• _Prompt_
Copy out each line of the material in which the word "changed" appears.

• _Provided entries_
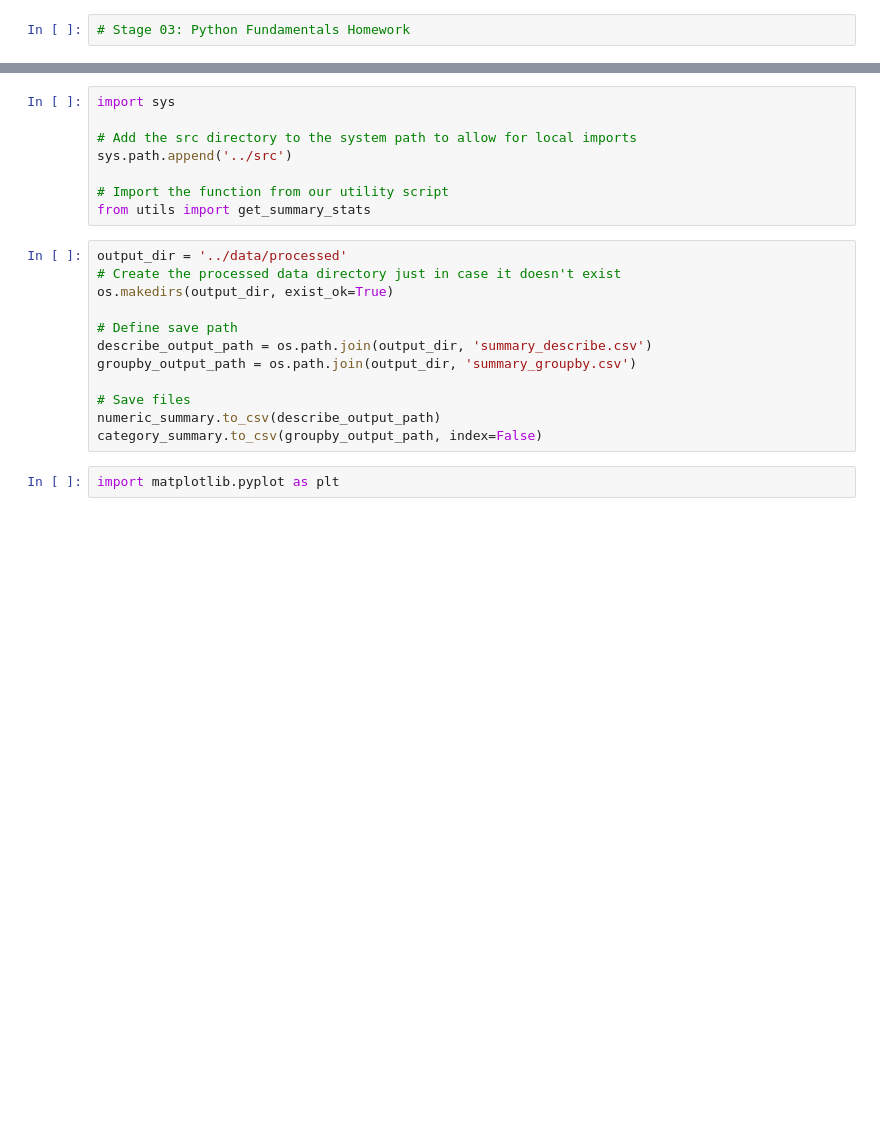
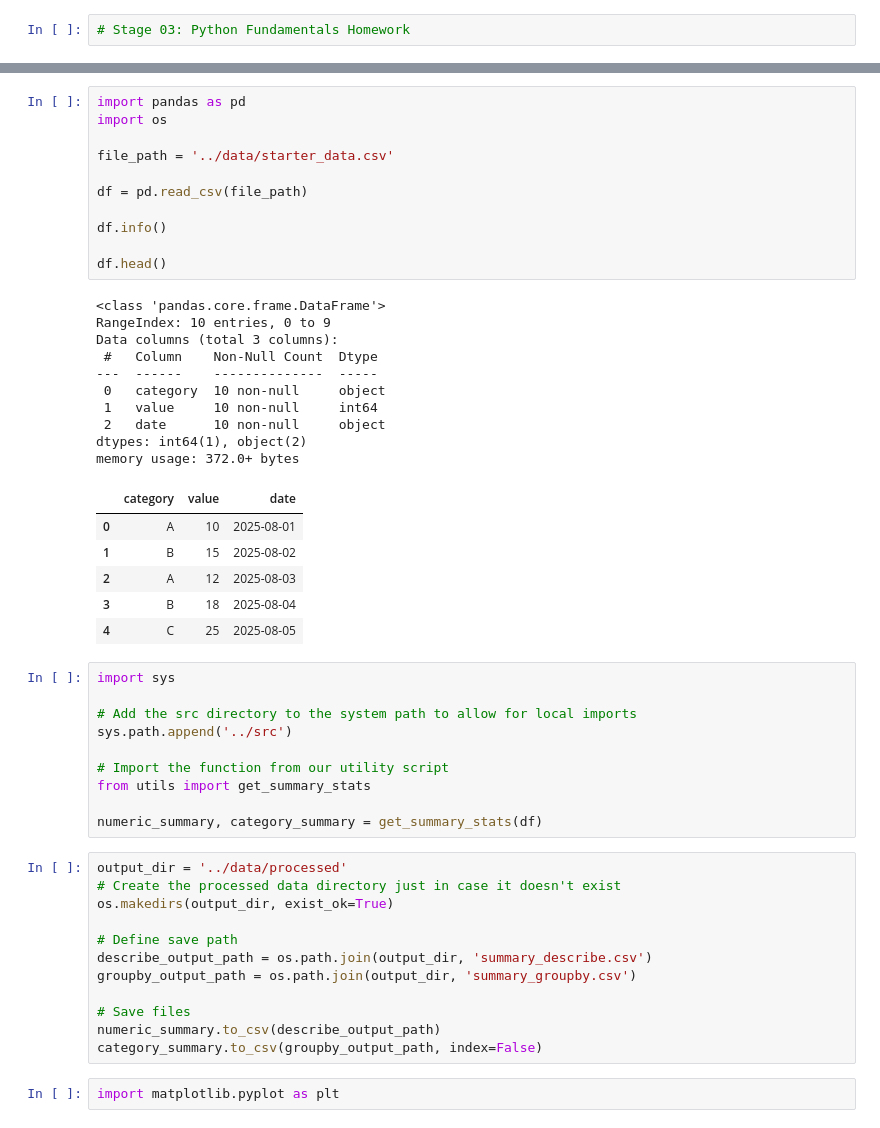
Before and after one commit to JonasWooh/bootcamp_Jonas_Wu, a Jupyter notebook: homework/homework3/notebooks/hw03_python_fundamentals.ipynb, the cells around one changed output, grey strips where cells are left out. Cells and saved outputs as stored; diff of their text form; blank space fills up the shorter version.

```diff
--- a/homework/homework3/notebooks/hw03_python_fundamentals.ipynb
+++ b/homework/homework3/notebooks/hw03_python_fundamentals.ipynb
@@ -35,3 +35,31 @@ Time taken with vectorized operation: 0.002024 seconds
+# %%
+import pandas as pd
+import os
+
+file_path = '../data/starter_data.csv'
+
+df = pd.read_csv(file_path)
+
+df.info()
+
+df.head()
+# %% [output]
+<class 'pandas.core.frame.DataFrame'>
+RangeIndex: 10 entries, 0 to 9
+Data columns (total 3 columns):
+ #   Column    Non-Null Count  Dtype
+---  ------    --------------  -----
+ 0   category  10 non-null     object
+ 1   value     10 non-null     int64
+ 2   date      10 non-null     object
+dtypes: int64(1), object(2)
+memory usage: 372.0+ bytes
+|  | category | value | date |
+| 0 | A | 10 | 2025-08-01 |
+| 1 | B | 15 | 2025-08-02 |
+| 2 | A | 12 | 2025-08-03 |
+| 3 | B | 18 | 2025-08-04 |
+| 4 | C | 25 | 2025-08-05 |
 # %%
 import sys
 
@@ -40,6 +68,8 @@ sys.path.append('../src')
 
 # Import the function from our utility script
 from utils import get_summary_stats
+
+numeric_summary, category_summary = get_summary_stats(df)
 # %%
 output_dir = '../data/processed'
 # Create the processed data directory just in case it doesn't exist
```
Also changed, not shown: parts of 2 cells of this notebook, 6 other files.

• _Answer box_
Before and after one commit to JonasWooh/bootcamp_Jonas_Wu, a Jupyter notebook: homework/homework3/notebooks/hw03_python_fundamentals.ipynb, the cells around one changed output, grey strips where cells are left out. Cells and saved outputs as stored; diff of their text form; blank space fills up the shorter version.
Also changed, not shown: parts of 2 cells of this notebook, 6 other files.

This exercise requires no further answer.